→ **Exercise aim**: Only the lines from the line that contains "The author's editor" through the final line of the entries below belong in your answer, copied exactly and without pictures.

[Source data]
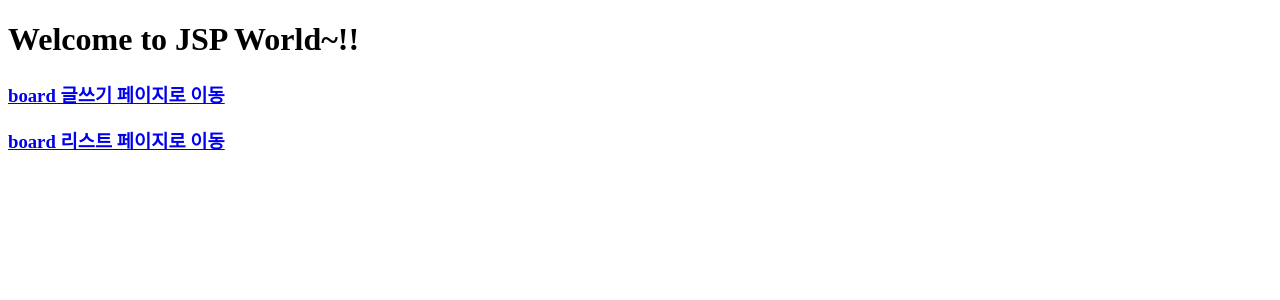
Repository: dtkd19/jsp-jstl_241022
Page: http://localhost/jsp_study/
The author's editor kept a copy of each file at every save. The page is drawn from the files as they stood at one save, then again after the next save.
The browser window is 1280 px wide. The pictures show the whole page.
The page is served by Tomcat 9. Other server files are loaded and not shown.

Above is the page before, as saved 2024-10-25 01:49:46.

### jsp_study/src/main/webapp/index.jsp
<%@ page language="java" contentType="text/html; charset=UTF-8"
    pageEncoding="UTF-8"%>
<!DOCTYPE html>
<html>
<head>
<meta charset="UTF-8">
<title>Insert title here</title>
</head>
<body>
	<h1>Welcome to JSP World~!!</h1>
	<!-- jsp의 모든경로는 controller로 이동하게 해야함. -->
	<h3><a href="/brd/register">board 글쓰기 페이지로 이동</a></h3>
	<h3><a href="/brd/list">board 리스트 페이지로 이동</a></h3>

</body>
</html>

After the next save:
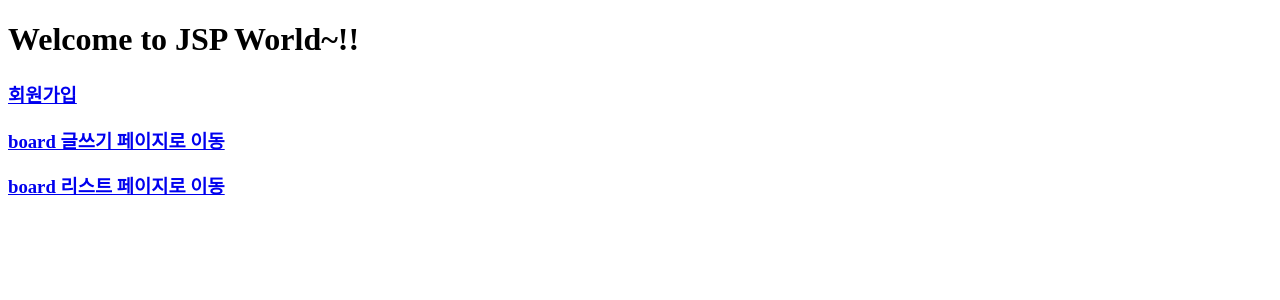
Saved 46 s later.
--- a/jsp_study/src/main/webapp/index.jsp
+++ b/jsp_study/src/main/webapp/index.jsp
@@ -8,6 +8,8 @@
 </head>
 <body>
 	<h1>Welcome to JSP World~!!</h1>
+	<h3><a href="/mem/jojn">회원가입</a></h3>
+
 	<!-- jsp의 모든경로는 controller로 이동하게 해야함. -->
 	<h3><a href="/brd/register">board 글쓰기 페이지로 이동</a></h3>
 	<h3><a href="/brd/list">board 리스트 페이지로 이동</a></h3>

→ **Expected output**:
The author's editor kept a copy of each file at every save. The page is drawn from the files as they stood at one save, then again after the next save.
The browser window is 1280 px wide. The pictures show the whole page.
The page is served by Tomcat 9. Other server files are loaded and not shown.

Above is the page before, as saved 2024-10-25 01:49:46.

### jsp_study/src/main/webapp/index.jsp
<%@ page language="java" contentType="text/html; charset=UTF-8"
    pageEncoding="UTF-8"%>
<!DOCTYPE html>
<html>
<head>
<meta charset="UTF-8">
<title>Insert title here</title>
</head>
<body>
	<h1>Welcome to JSP World~!!</h1>
	<!-- jsp의 모든경로는 controller로 이동하게 해야함. -->
	<h3><a href="/brd/register">board 글쓰기 페이지로 이동</a></h3>
	<h3><a href="/brd/list">board 리스트 페이지로 이동</a></h3>

</body>
</html>

After the next save:
Saved 46 s later.
--- a/jsp_study/src/main/webapp/index.jsp
+++ b/jsp_study/src/main/webapp/index.jsp
@@ -8,6 +8,8 @@
 </head>
 <body>
 	<h1>Welcome to JSP World~!!</h1>
+	<h3><a href="/mem/jojn">회원가입</a></h3>
+
 	<!-- jsp의 모든경로는 controller로 이동하게 해야함. -->
 	<h3><a href="/brd/register">board 글쓰기 페이지로 이동</a></h3>
 	<h3><a href="/brd/list">board 리스트 페이지로 이동</a></h3>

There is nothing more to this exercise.